Revision Rhinoplasty NY

doctor with notepad explaining to a patient



This is the third in a series of blogs on revision rhinoplasty. Last week, I reviewed my upcoming publication in “Archives of Facial Plastic Surgery” which chronicles the most common reasons patients seek revision rhinoplasty and why so many revisions are necessary.  Now I will summarize what makes a nose look “fixed.” This is becoming more and more of a concern for patients since there is so much information (and misinformation) now available on both bad and good plastic surgery.  The following characteristics are the most common tell-tale signs that a nose has been over-done:

  • Pinched tip
  • Pulled up nostrils
  • Deep creases above the nostrils
  • Tip “knuckles” called bossae
  • Narrow middle third with a chevron shaped dent called an inverted-V deformity
  • Scooped out profile

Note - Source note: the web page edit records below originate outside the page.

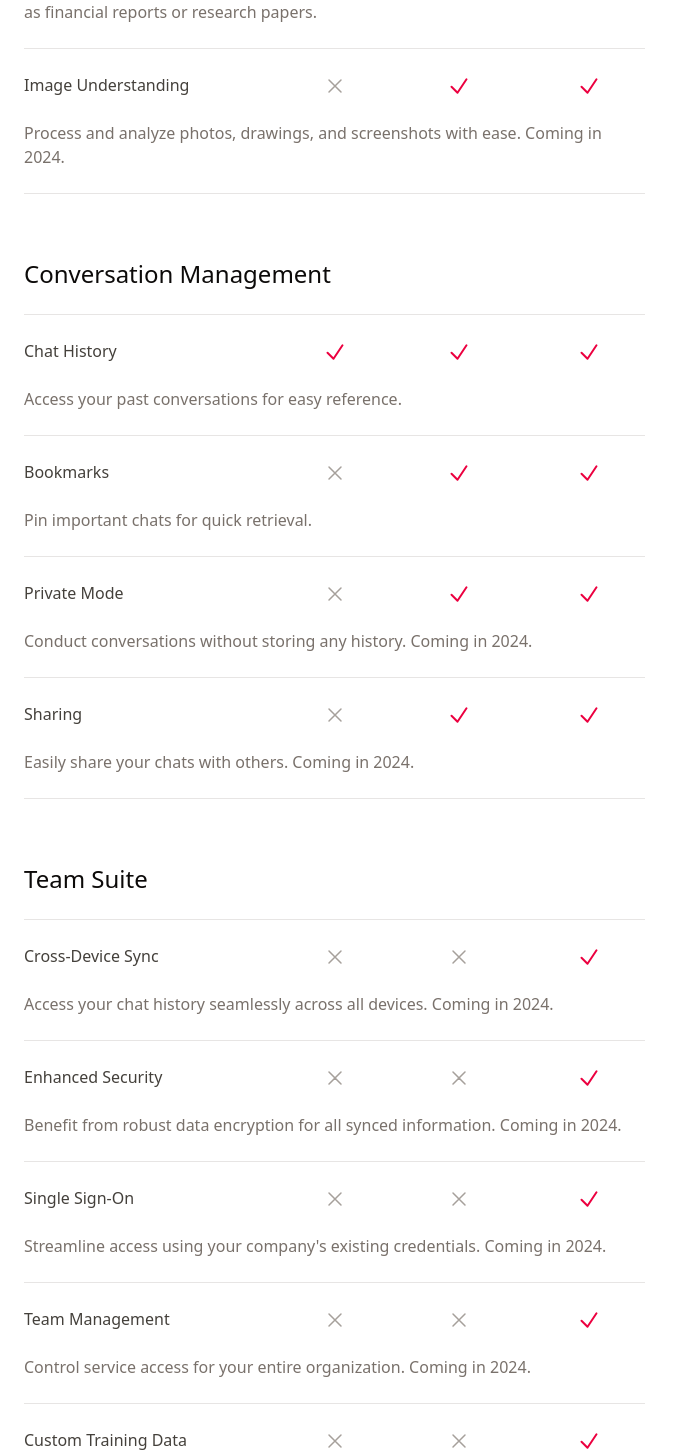
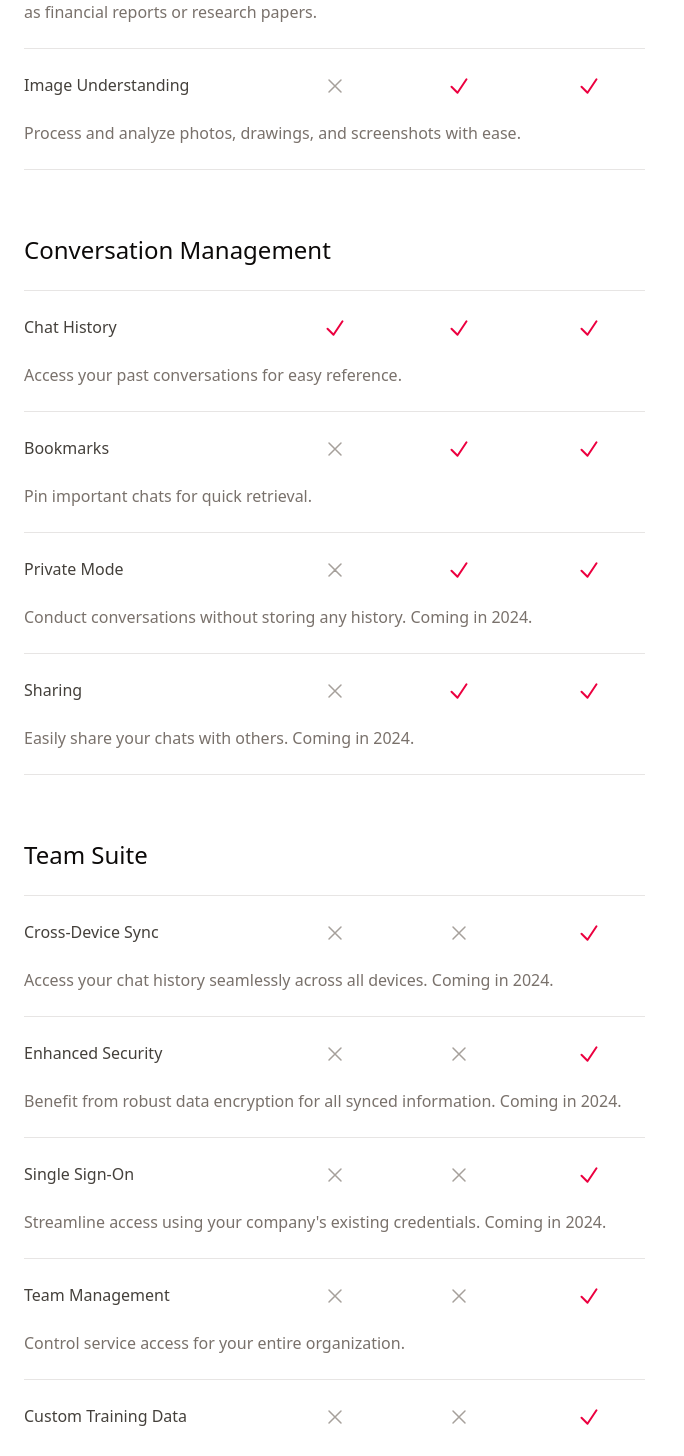
Before and after one commit to thien-do/askbox-about, a Next.js app: page /pricing in a window 1280 px wide. Shown: the part 1462-2918 px from the top of the page, without its empty margins (0-684 px from the left). Built offline with nearby package versions, Linux system fonts and the light colour scheme.

Commit message:
Update table.tsx

```diff
--- a/src/pricing/table.tsx
+++ b/src/pricing/table.tsx
@@ -52,7 +52,6 @@ export function PricingTable(): ReactNode {
       </PricingItem>
       <PricingItem title="Image Understanding" pro team>
         Process and analyze photos, drawings, and screenshots with ease.
-        Coming in 2024.
       </PricingItem>
       <PricingHeading>Conversation Management</PricingHeading>
       <PricingItem title="Chat History" standard pro team>
@@ -81,7 +80,7 @@ export function PricingTable(): ReactNode {
         in 2024.
       </PricingItem>
       <PricingItem title="Team Management" team>
-        Control service access for your entire organization. Coming in 2024.
+        Control service access for your entire organization.
       </PricingItem>
       <PricingItem title="Custom Training Data" team>
         Train bots with industry-specific data for tasks like legal
```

There are patients with these kinds of noses all over the country. While it is easy to criticize these noses, many were created in the 60’s and 70’s when this nose was actually in fashion. Additionally, the rhinoplasty procedure back then all about reduced, reduce, reduce. Doctors did little grafting, so bumps were shaved down to meet the lowest point in the nose. Now, if the nose starts too low or the tip is weak and what we call under-projected, grafts can be added to build up around the hump. That way, less hump is removed and a more balanced, more elegant nose is the result.

With my experience performing numerous revision rhinoplasties, I have learned what causes most of the abnormal findings that bring patients to my office for revisions. Rhinoplasty surgeons must be aware of all these potential consequences and what anatomic findings can lead to these problems if not recognized.

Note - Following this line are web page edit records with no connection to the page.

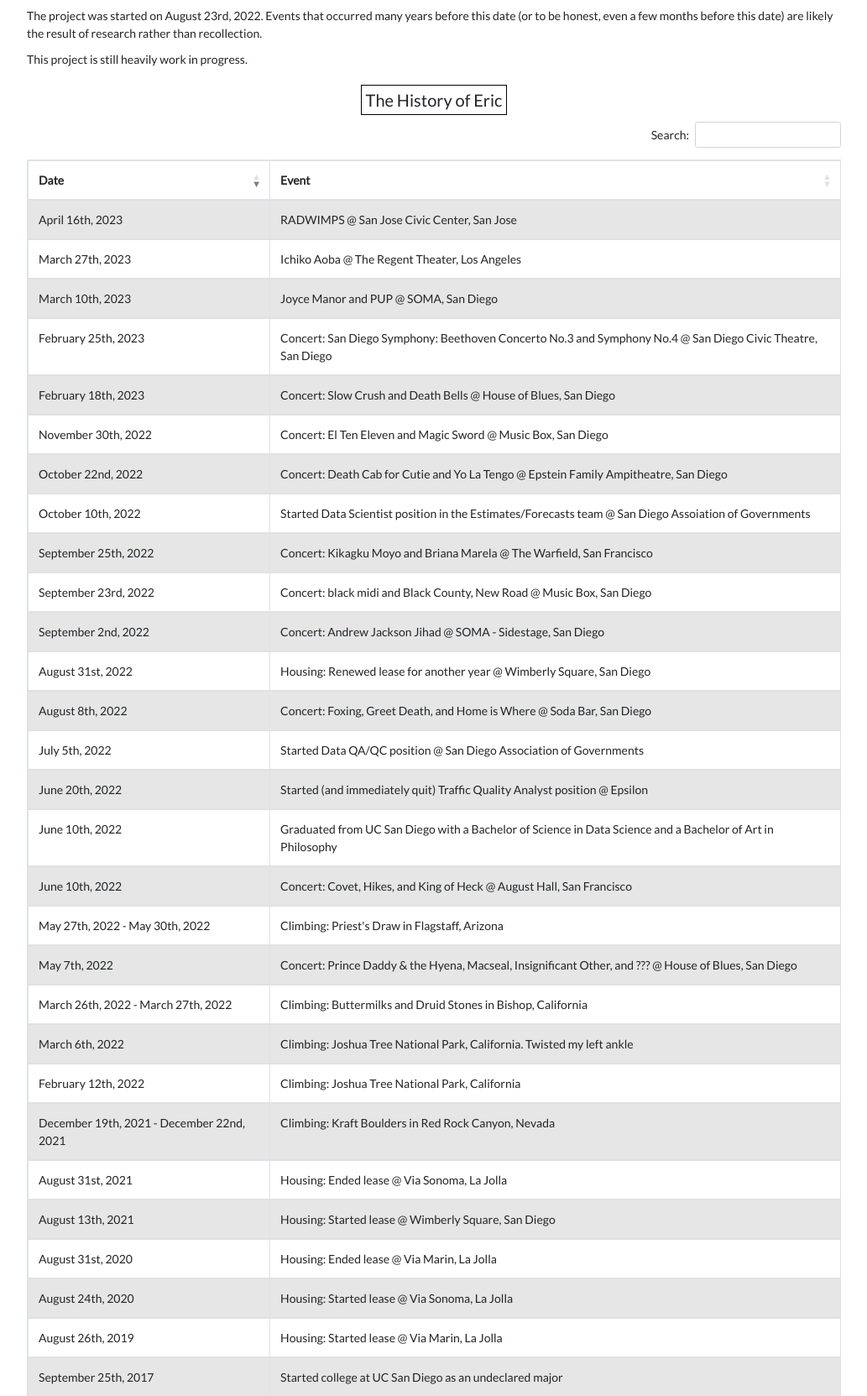
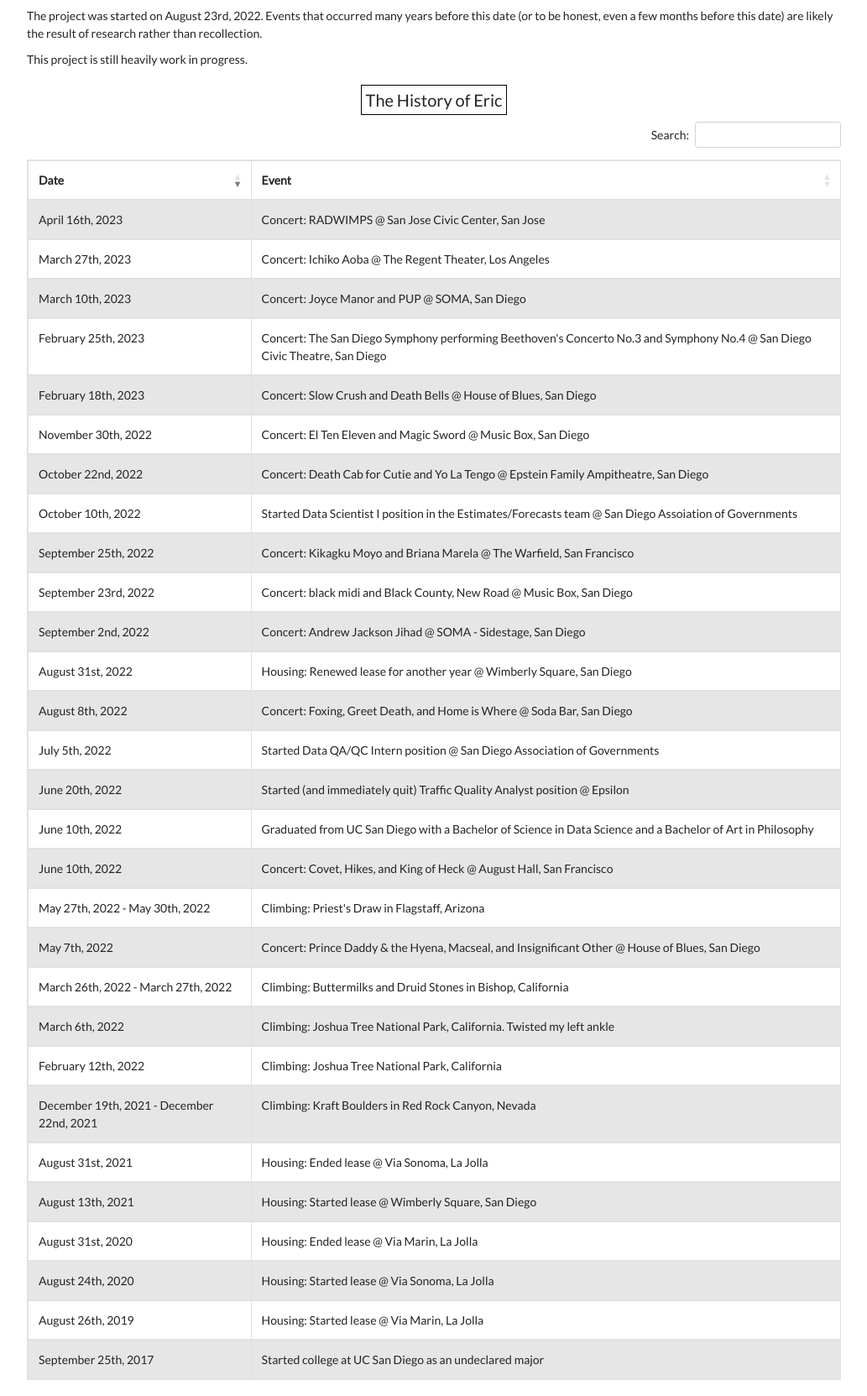
Before and after one commit to twigtheoracle/twigtheoracle.com, a Django app: page /projects/timeline in a window 1280 px wide. Shown: the part 158-1821 px from the top of the page at 84% size, without its empty margins (123-1156 px from the left). Run offline with Django 3.2, Linux system fonts and the light colour scheme; some libraries are stand-ins or nearby versions.

Commit message:
Update timeline.html

```diff
--- a/website/mysite/templates/projects/timeline.html
+++ b/website/mysite/templates/projects/timeline.html
@@ -44,19 +44,19 @@
             <tbody>
                 <tr>
                     <td><span>20230416</span>April 16th, 2023</td>
-                    <td>RADWIMPS @ San Jose Civic Center, San Jose</td>
+                    <td>Concert: RADWIMPS @ San Jose Civic Center, San Jose</td>
                 </tr>
                 <tr>
                     <td><span>20230327</span>March 27th, 2023</td>
-                    <td>Ichiko Aoba @ The Regent Theater, Los Angeles</td>
+                    <td>Concert: Ichiko Aoba @ The Regent Theater, Los Angeles</td>
                 </tr>
                 <tr>
                     <td><span>20230310</span>March 10th, 2023</td>
-                    <td>Joyce Manor and PUP @ SOMA, San Diego</td>
+                    <td>Concert: Joyce Manor and PUP @ SOMA, San Diego</td>
                 </tr>
                 <tr>
                     <td><span>20230225</span>February 25th, 2023</td>
-                    <td>Concert: San Diego Symphony: Beethoven Concerto No.3 and Symphony No.4 @ San Diego Civic Theatre, San Diego</td>
+                    <td>Concert: The San Diego Symphony performing Beethoven's Concerto No.3 and Symphony No.4 @ San Diego Civic Theatre, San Diego</td>
                 </tr>
                 <tr>
                     <td><span>20230218</span>February 18th, 2023</td>
@@ -72,7 +72,7 @@
                 </tr>
                 <tr>
                     <td><span>20221010</span>October 10th, 2022</td>
-                    <td>Started Data Scientist position in the Estimates/Forecasts team @ San Diego Assoiation of Governments</td>
+                    <td>Started Data Scientist I position in the Estimates/Forecasts team @ San Diego Assoiation of Governments</td>
                 </tr>
                 <tr>
                     <td><span>20220925</span>September 25th, 2022</td>
@@ -96,7 +96,7 @@
                 </tr>
                 <tr>
                     <td><span>20220705</span>July 5th, 2022</td>
-                    <td>Started Data QA/QC position @ San Diego Association of Governments</td>
+                    <td>Started Data QA/QC Intern position @ San Diego Association of Governments</td>
                 </tr>
                 <tr>
                     <td><span>20220620</span>June 20th, 2022</td>
@@ -116,7 +116,7 @@
                 </tr>
                 <tr>
                     <td><span>20220507</span>May 7th, 2022</td>
-                    <td>Concert: Prince Daddy & the Hyena, Macseal, Insignificant Other, and ??? @ House of Blues, San Diego</td>
+                    <td>Concert: Prince Daddy & the Hyena, Macseal, and Insignificant Other @ House of Blues, San Diego</td>
                 </tr>
                 <tr>
                     <td><span>20220326</span>March 26th, 2022 - March 27th, 2022</td>
```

This is a comprehensive subject that could fill an entire chapter and more, but to summarize the highlights, starting from the tip up; nasal tip cartilages can be weak or strong. Each will react differently to surgery. Strong cartilages will maintain strength and can be shaped more easily. Weak cartilages can buckle and may need grafts to prevent over-narrowing.

The Middle third of the nose houses the internal nasal valve, the narrowest part of the airway. Removing a large hump and/or short nasal bones can lead to narrowing and the inverted-V deformity. Prophylactic spreader grafts can be used to prevent this over-narrowing.

Regarding the bony or top 1/3 of the nose; scooping out of the nose is more common when an osteotome or chisel is used to remove the bump, unless in very skilled hands.  With the exception of a very large bump, rasps are usually safer.

For a very quick summary of what I teach my fellows and residents:

  • Pinched tip: leave at least 7 mm of tip cartilage and narrow further with sutures
  • Pulled up nostrils: make sure that the cartilages aren’t naturally overly rotated upward if they are use grafts to support them
  • Deep creases above the nostrils: Don’t over-respect or over-narrow with sutures. If the tip needs a lot of narrowing use alar support grafts
  • Tip “knuckles” called bossae: if cartilages are weak, sew the domes (middle part) together
  • Narrow middle third with inverted-V deformity: watch out for anatomic prediliction as discussed above
  • Scooped out profile: be careful when removing the hump

In summary, rhinoplasty and even revision rhinoplasty can be a rewarding experience for patients and the surgeon if both are prepared. Steven J. Pearlman, MD, FACS